> **What the task requires**: Return each line of the listing that has the word "HomePage" in it.

> **Data shown**:
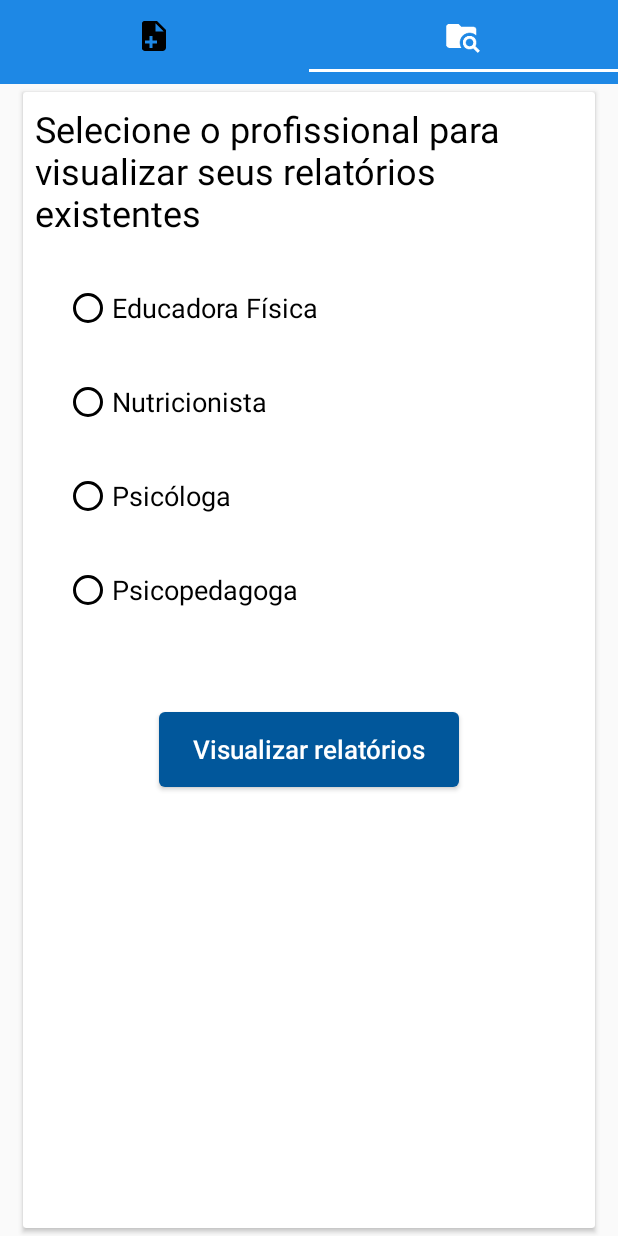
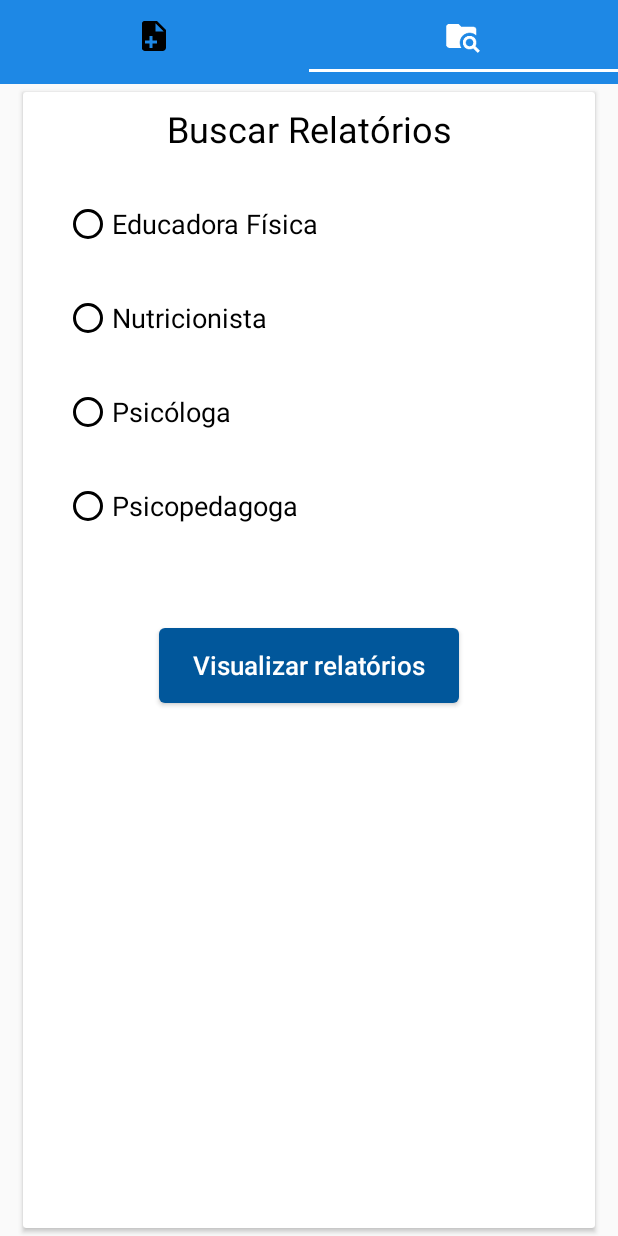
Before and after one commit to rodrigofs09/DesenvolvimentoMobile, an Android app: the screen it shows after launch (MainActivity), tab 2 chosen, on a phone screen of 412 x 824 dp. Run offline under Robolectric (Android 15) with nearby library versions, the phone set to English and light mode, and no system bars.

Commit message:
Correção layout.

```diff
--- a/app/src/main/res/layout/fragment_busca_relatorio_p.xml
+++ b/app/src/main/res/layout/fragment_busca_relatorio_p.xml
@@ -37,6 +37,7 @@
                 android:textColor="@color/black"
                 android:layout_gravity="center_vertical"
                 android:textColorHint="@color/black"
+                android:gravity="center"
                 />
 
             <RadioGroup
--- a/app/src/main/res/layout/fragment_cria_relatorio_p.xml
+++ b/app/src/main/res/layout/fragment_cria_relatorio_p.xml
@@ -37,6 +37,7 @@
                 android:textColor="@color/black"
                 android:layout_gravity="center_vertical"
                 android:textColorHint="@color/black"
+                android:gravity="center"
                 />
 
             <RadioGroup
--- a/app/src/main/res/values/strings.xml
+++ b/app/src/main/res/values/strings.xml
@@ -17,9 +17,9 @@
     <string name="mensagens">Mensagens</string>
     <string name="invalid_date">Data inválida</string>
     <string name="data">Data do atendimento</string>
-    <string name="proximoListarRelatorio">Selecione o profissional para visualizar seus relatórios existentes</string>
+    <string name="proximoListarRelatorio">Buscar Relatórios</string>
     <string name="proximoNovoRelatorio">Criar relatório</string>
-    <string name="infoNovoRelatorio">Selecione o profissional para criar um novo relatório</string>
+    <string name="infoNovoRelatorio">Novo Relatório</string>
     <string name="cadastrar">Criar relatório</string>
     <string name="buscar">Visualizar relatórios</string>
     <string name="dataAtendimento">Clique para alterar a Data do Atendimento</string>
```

==

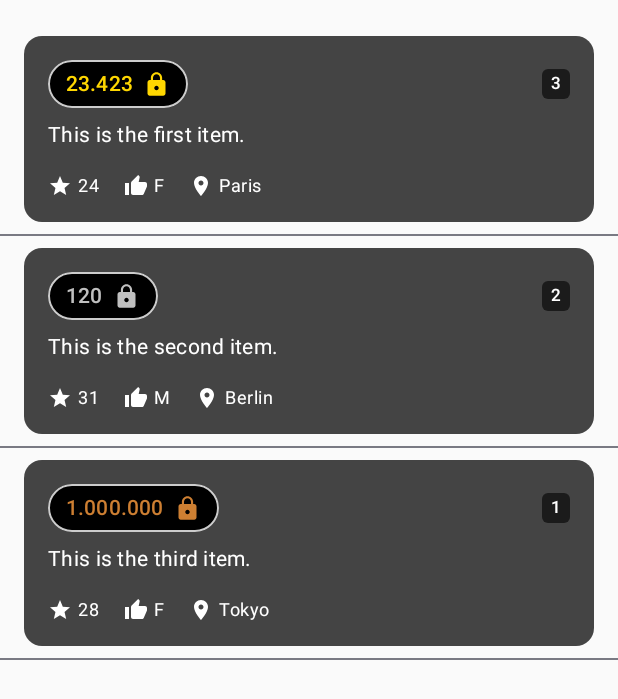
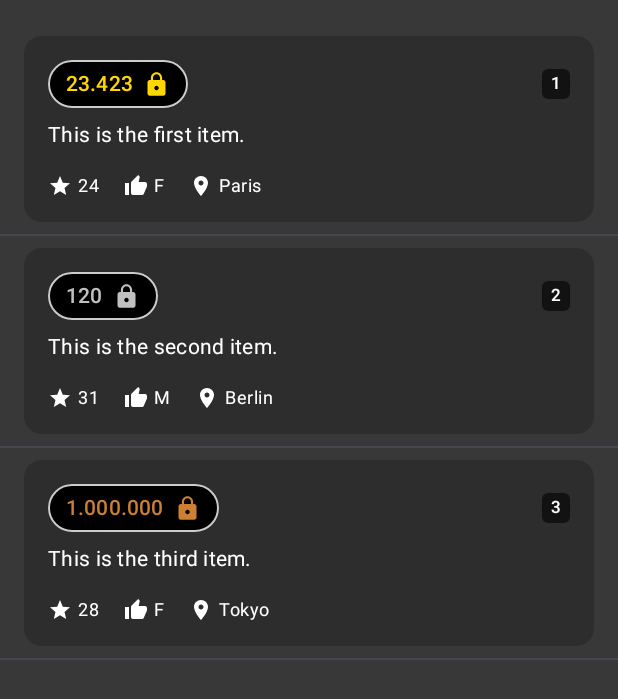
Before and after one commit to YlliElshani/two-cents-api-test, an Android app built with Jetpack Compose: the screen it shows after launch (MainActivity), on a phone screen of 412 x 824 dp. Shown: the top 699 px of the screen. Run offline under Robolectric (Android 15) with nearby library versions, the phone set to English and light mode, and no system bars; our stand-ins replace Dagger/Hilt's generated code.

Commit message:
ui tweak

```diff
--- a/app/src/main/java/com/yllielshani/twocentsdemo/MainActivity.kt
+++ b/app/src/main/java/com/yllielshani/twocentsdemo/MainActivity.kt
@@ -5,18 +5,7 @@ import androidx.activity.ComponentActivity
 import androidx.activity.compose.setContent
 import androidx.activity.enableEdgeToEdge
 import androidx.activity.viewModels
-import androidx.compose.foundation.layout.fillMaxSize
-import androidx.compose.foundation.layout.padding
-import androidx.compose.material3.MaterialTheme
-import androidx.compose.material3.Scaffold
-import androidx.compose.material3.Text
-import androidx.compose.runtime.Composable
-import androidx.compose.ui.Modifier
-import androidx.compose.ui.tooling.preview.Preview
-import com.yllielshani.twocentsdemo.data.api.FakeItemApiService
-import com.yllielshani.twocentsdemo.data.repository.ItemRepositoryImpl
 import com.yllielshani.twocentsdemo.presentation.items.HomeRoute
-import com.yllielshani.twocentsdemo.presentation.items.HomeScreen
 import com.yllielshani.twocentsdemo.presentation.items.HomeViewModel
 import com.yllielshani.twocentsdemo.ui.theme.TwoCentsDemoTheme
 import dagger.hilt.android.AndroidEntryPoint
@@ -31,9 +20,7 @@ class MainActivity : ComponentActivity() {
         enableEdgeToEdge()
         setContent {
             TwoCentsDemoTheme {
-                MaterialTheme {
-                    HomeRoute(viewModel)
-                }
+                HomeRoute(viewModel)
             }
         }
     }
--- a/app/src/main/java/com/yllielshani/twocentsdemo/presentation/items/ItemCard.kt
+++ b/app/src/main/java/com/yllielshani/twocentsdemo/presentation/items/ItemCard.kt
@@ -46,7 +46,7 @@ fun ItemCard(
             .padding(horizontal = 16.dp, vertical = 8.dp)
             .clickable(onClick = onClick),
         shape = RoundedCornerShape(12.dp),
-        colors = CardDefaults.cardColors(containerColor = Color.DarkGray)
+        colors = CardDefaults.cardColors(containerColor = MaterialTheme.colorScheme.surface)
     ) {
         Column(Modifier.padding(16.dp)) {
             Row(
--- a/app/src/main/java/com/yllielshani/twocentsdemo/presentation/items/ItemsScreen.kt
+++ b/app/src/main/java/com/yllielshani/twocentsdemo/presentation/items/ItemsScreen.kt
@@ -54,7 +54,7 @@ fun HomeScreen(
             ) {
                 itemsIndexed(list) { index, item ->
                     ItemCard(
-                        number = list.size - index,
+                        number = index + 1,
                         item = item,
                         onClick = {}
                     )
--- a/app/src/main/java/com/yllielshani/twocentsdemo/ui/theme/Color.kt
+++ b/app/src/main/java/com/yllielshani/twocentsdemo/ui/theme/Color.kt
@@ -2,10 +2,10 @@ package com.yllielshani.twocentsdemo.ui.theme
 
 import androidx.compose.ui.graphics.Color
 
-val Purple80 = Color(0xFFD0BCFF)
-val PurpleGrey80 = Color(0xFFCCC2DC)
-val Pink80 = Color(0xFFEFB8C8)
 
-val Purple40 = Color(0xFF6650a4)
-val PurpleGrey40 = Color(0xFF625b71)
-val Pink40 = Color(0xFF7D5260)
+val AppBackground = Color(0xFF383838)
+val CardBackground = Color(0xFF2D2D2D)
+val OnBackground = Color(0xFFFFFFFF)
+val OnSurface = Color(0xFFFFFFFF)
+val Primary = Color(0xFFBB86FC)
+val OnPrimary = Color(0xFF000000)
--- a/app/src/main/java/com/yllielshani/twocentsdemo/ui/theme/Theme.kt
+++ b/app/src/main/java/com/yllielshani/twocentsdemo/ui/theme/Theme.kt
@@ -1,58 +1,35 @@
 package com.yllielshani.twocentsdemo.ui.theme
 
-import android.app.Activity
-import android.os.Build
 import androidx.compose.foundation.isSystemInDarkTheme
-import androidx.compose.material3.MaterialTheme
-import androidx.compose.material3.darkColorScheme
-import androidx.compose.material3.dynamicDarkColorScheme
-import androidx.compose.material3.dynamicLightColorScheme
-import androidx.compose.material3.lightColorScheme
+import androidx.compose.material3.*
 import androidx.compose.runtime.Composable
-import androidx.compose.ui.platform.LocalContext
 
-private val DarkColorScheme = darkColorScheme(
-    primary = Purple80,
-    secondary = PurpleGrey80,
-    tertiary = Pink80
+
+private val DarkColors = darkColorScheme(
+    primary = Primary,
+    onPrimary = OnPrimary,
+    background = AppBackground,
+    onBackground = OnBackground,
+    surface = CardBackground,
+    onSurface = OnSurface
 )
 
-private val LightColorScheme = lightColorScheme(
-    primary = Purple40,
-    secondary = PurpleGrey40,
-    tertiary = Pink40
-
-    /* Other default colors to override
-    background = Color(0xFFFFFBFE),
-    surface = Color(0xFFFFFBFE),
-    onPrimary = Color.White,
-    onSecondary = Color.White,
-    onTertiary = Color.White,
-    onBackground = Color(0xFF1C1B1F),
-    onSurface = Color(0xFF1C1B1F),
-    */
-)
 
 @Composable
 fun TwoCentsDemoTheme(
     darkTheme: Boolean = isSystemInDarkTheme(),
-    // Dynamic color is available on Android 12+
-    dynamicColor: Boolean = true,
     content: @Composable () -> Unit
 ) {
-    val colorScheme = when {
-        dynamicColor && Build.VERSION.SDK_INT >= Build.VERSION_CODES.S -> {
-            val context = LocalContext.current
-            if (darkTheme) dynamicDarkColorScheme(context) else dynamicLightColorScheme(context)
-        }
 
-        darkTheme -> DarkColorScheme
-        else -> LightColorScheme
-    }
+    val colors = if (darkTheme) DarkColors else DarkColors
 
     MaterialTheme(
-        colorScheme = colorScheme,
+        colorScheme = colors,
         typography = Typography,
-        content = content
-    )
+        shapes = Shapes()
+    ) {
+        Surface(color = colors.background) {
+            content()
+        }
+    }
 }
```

---

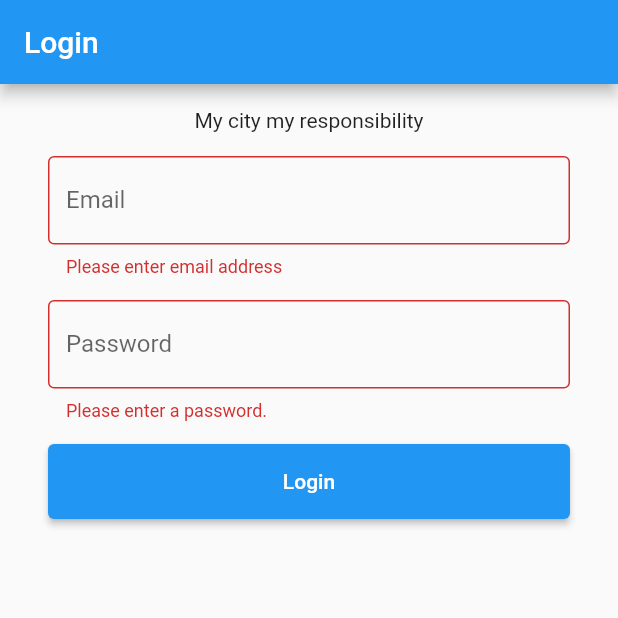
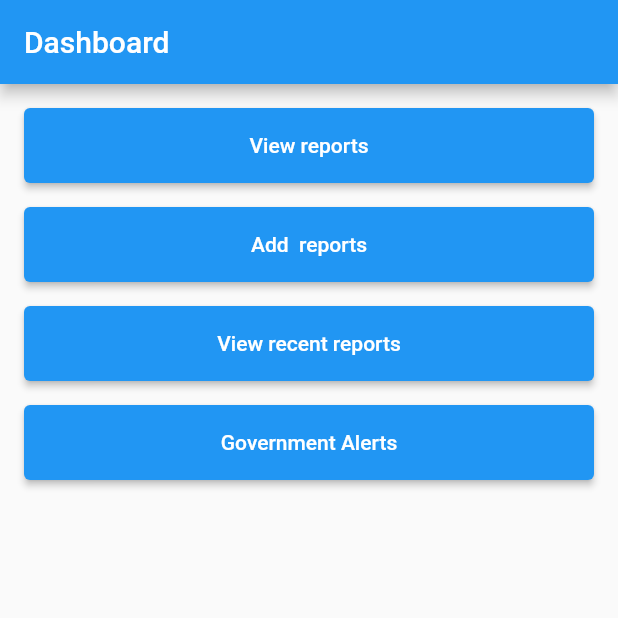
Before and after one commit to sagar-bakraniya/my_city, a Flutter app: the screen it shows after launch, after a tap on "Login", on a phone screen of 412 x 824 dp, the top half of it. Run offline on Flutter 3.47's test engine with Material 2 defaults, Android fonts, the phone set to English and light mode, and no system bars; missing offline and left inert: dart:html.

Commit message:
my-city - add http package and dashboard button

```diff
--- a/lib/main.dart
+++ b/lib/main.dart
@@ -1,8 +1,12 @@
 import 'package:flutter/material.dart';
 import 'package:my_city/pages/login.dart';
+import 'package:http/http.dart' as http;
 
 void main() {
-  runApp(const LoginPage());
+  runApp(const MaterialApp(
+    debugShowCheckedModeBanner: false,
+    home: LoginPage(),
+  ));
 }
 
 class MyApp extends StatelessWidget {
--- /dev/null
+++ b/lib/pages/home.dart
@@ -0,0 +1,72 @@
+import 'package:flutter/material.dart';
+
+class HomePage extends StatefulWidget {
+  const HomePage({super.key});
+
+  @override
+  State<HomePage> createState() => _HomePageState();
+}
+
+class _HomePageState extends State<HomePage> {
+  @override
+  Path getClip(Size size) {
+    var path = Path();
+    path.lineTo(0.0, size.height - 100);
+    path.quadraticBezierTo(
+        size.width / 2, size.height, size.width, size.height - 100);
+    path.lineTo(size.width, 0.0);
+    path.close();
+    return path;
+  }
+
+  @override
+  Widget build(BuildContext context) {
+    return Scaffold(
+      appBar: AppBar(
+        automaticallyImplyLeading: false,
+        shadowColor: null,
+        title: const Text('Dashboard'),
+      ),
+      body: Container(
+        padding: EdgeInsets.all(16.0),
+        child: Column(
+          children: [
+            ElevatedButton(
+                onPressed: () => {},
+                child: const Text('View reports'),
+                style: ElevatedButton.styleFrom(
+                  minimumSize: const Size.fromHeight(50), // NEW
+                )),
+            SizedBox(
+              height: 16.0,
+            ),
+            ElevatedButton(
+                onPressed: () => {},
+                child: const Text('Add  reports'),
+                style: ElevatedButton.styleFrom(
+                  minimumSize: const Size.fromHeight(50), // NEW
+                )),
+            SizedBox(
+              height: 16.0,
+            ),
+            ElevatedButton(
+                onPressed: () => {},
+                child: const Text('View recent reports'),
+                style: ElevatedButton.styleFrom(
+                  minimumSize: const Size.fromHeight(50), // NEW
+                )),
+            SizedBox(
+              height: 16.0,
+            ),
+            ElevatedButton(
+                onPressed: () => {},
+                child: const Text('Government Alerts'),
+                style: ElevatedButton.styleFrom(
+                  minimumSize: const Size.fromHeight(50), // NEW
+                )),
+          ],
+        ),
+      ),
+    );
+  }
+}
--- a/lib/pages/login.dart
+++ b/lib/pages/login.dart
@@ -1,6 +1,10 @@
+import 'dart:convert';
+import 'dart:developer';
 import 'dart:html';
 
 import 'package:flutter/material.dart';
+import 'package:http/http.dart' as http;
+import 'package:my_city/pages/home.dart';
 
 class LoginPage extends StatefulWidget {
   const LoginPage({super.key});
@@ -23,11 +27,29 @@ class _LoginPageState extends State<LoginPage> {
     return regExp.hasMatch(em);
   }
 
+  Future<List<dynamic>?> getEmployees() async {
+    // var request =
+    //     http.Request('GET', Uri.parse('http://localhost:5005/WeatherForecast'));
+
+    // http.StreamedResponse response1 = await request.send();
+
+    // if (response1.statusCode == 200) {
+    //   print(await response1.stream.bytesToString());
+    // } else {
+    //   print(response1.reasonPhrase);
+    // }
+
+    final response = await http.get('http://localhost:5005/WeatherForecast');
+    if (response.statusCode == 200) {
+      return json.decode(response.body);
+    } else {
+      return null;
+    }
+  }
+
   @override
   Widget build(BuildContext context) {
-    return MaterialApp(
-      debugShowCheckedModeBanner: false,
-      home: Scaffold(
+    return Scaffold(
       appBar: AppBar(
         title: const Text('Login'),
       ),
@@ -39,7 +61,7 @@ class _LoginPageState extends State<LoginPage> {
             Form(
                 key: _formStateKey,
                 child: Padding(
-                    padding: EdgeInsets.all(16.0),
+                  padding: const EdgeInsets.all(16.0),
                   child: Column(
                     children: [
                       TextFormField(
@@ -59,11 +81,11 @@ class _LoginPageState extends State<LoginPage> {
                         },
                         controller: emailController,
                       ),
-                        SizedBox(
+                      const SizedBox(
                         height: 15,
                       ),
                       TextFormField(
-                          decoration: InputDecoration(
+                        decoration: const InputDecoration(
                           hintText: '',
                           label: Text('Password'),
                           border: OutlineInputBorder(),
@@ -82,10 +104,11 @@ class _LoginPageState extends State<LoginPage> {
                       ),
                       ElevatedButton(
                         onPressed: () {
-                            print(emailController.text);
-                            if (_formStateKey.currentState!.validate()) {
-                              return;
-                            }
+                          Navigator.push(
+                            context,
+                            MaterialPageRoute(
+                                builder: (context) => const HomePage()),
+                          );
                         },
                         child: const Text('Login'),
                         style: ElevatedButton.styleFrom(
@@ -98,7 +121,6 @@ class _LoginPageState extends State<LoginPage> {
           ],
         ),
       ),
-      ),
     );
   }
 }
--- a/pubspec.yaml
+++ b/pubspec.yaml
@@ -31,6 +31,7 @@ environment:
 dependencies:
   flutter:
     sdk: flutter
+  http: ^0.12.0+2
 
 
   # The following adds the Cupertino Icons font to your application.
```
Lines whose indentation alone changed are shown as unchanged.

> **Task response**:
+class HomePage extends StatefulWidget {
+  const HomePage({super.key});
+  State<HomePage> createState() => _HomePageState();
+class _HomePageState extends State<HomePage> {
+                                builder: (context) => const HomePage()),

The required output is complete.